Lewis Moody column: Stuart Lancaster has made all the right calls – now England must deliver

Lewis Moody: Lancaster has made all the right calls – now England must deliver

So what must the red-rose do differently? They have to take the points on offer 
Cameron, Miliband and Clegg join forces for Homeless Veterans campaign

Cameron, Miliband and Clegg join forces for Homeless Veterans campaign

It's in all our interests to look after servicemen and women who fall on hard times, say party leaders
Millionaire Sol Campbell wades into wealthy backlash against Labour's mansion tax

Sol Campbell cries foul at Labour's mansion tax

The former England defender joins Myleene Klass, Griff Rhys Jones and Melvyn Bragg in criticising proposals
Nicolas Sarkozy returns: The ex-President is preparing to fight for the leadership of France's main opposition party – but will he win big enough?

Sarkozy returns

The ex-President is preparing to fight for the leadership of France's main opposition party – but will he win big enough?
Is the criticism of Ed Miliband a coded form of anti-Semitism?

Is the criticism of Miliband anti-Semitic?

Attacks on the Labour leader have coalesced around a sense that he is different, weird, a man apart.

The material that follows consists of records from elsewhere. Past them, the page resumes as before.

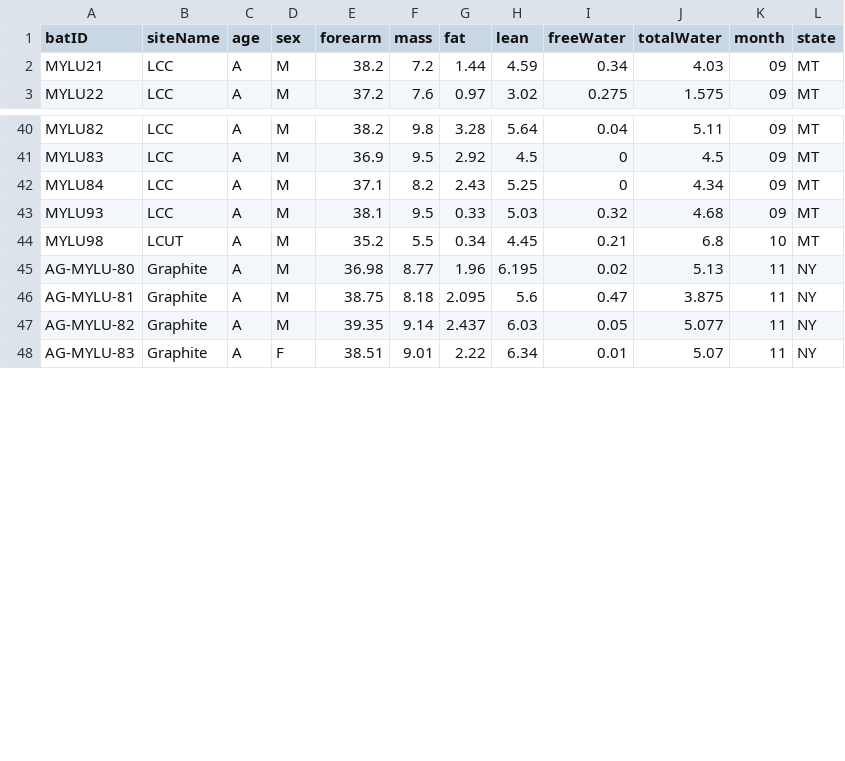
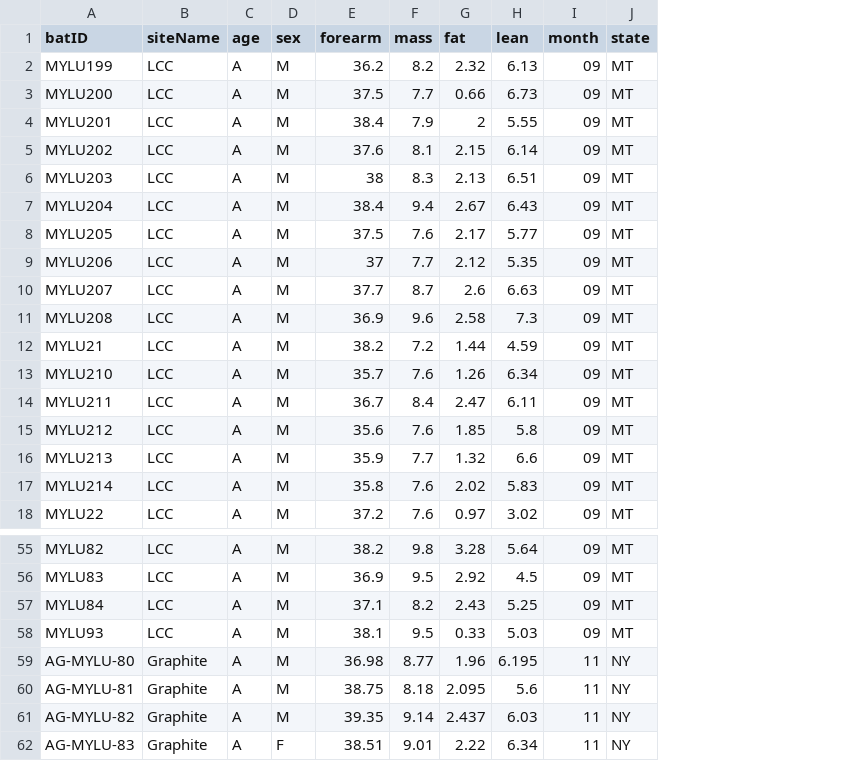
Before and after one commit to cReedHranac/winTor, a CSV file: data/qmrCleaned.csv, drawn as a sheet; only a part is shown, gaps mark what is left out; removed rows and columns are numbered as before the commit, all else as after; the diff names each change by its address in the sheet, - before the commit and + after, or states it on an @@ line.

Commit message:
qmrAnalysis rework
complete qmr analysis redo with the newly filtered data.

```diff
--- a/data/qmrCleaned.csv
+++ b/data/qmrCleaned.csv
-column I (freeWater), rows 2-3: 0.34 | 0.275; rows 40-43: 0.04 | 0 | 0 | 0.32; rows 45-48: 0.02 | 0.47 | 0.05 | 0.01
-column J (totalWater), rows 2-3: 4.03 | 1.575; rows 40-43: 5.11 | 4.5 | 4.34 | 4.68; rows 45-48: 5.13 | 3.875 | 5.077 | 5.07
+row 2: MYLU199 | LCC | A | M | 36.2 | 8.2 | 2.32 | 6.13 | 09 | MT
+row 3: MYLU200 | LCC | A | M | 37.5 | 7.7 | 0.66 | 6.73 | 09 | MT
+row 4: MYLU201 | LCC | A | M | 38.4 | 7.9 | 2 | 5.55 | 09 | MT
+row 5: MYLU202 | LCC | A | M | 37.6 | 8.1 | 2.15 | 6.14 | 09 | MT
+row 6: MYLU203 | LCC | A | M | 38 | 8.3 | 2.13 | 6.51 | 09 | MT
+row 7: MYLU204 | LCC | A | M | 38.4 | 9.4 | 2.67 | 6.43 | 09 | MT
+row 8: MYLU205 | LCC | A | M | 37.5 | 7.6 | 2.17 | 5.77 | 09 | MT
+row 9: MYLU206 | LCC | A | M | 37 | 7.7 | 2.12 | 5.35 | 09 | MT
+row 10: MYLU207 | LCC | A | M | 37.7 | 8.7 | 2.6 | 6.63 | 09 | MT
+row 11: MYLU208 | LCC | A | M | 36.9 | 9.6 | 2.58 | 7.3 | 09 | MT
+row 13: MYLU210 | LCC | A | M | 35.7 | 7.6 | 1.26 | 6.34 | 09 | MT
+row 14: MYLU211 | LCC | A | M | 36.7 | 8.4 | 2.47 | 6.11 | 09 | MT
+row 15: MYLU212 | LCC | A | M | 35.6 | 7.6 | 1.85 | 5.8 | 09 | MT
+row 16: MYLU213 | LCC | A | M | 35.9 | 7.7 | 1.32 | 6.6 | 09 | MT
+row 17: MYLU214 | LCC | A | M | 35.8 | 7.6 | 2.02 | 5.83 | 09 | MT
-row 44: MYLU98 | LCUT | A | M | 35.2 | 5.5 | 0.34 | 4.45 | 0.21 | 6.8 | 10 | MT
```
Also changed, not shown: 1 other file.
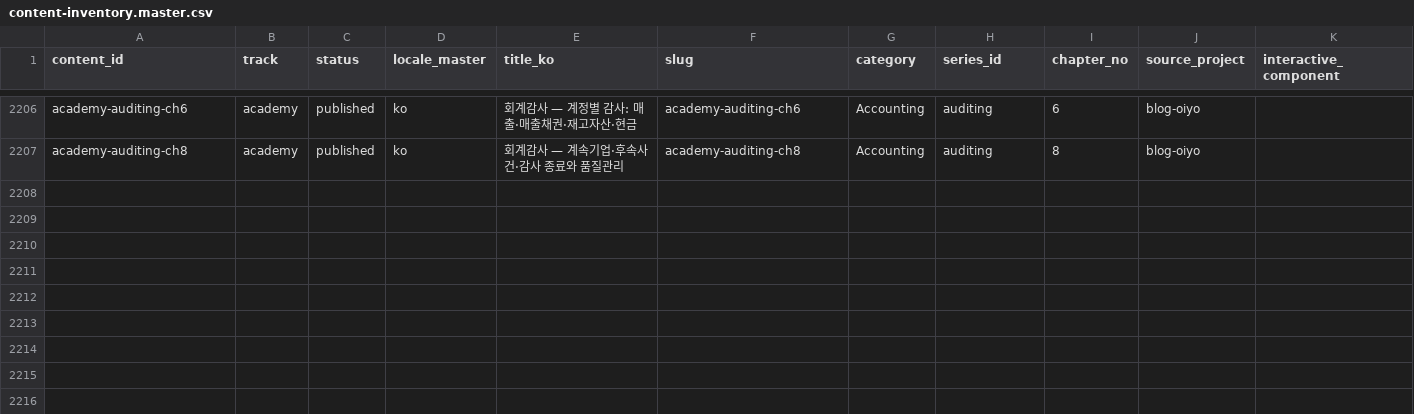
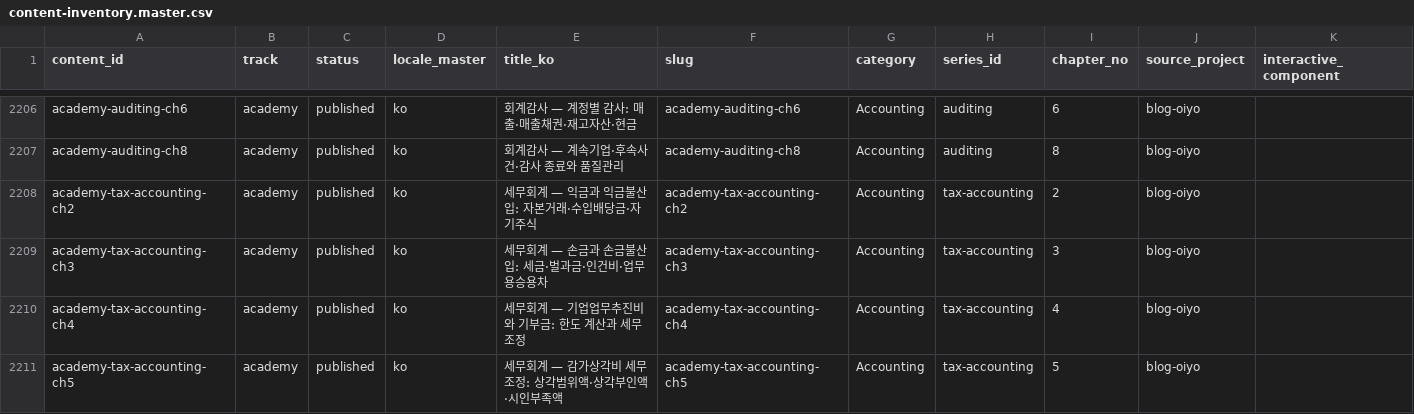
Before and after one commit to yuli3/blog-oiyo, a CSV file: data/catalog/content-inventory.master.csv, drawn as a sheet; only a part is shown, gaps mark what is left out; the diff covers the shown part only.

```diff
--- a/data/catalog/content-inventory.master.csv
+++ b/data/catalog/content-inventory.master.csv
@@ -2207 +2207,5 @@ academy-auditing-ch6,academy,published,ko,회계감사 — 계정별 감사: 매
 academy-auditing-ch8,academy,published,ko,회계감사 — 계속기업·후속사건·감사 종료와 품질관리,academy-auditing-ch8,Accounting,auditing,8,blog-oiyo,
+academy-tax-accounting-ch2,academy,published,ko,세무회계 — 익금과 익금불산입: 자본거래·수입배당금·자기주식,academy-tax-accounting-ch2,Accounting,tax-accounting,2,blog-oiyo,
+academy-tax-accounting-ch3,academy,published,ko,세무회계 — 손금과 손금불산입: 세금·벌과금·인건비·업무용승용차,academy-tax-accounting-ch3,Accounting,tax-accounting,3,blog-oiyo,
+academy-tax-accounting-ch4,academy,published,ko,세무회계 — 기업업무추진비와 기부금: 한도 계산과 세무조정,academy-tax-accounting-ch4,Accounting,tax-accounting,4,blog-oiyo,
+academy-tax-accounting-ch5,academy,published,ko,세무회계 — 감가상각비 세무조정: 상각범위액·상각부인액·시인부족액,academy-tax-accounting-ch5,Accounting,tax-accounting,5,blog-oiyo,
```
Also changed, not shown: 3 added rows and 2 edited cells elsewhere in this file, 10 other files.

But is the criticism more sinister?
Ouija boards are the must-have gift this Christmas, fuelled by a schlock horror film

Ouija boards are the must-have festive gift

Simon Usborne explores the appeal - and mysteries - of a century-old parlour game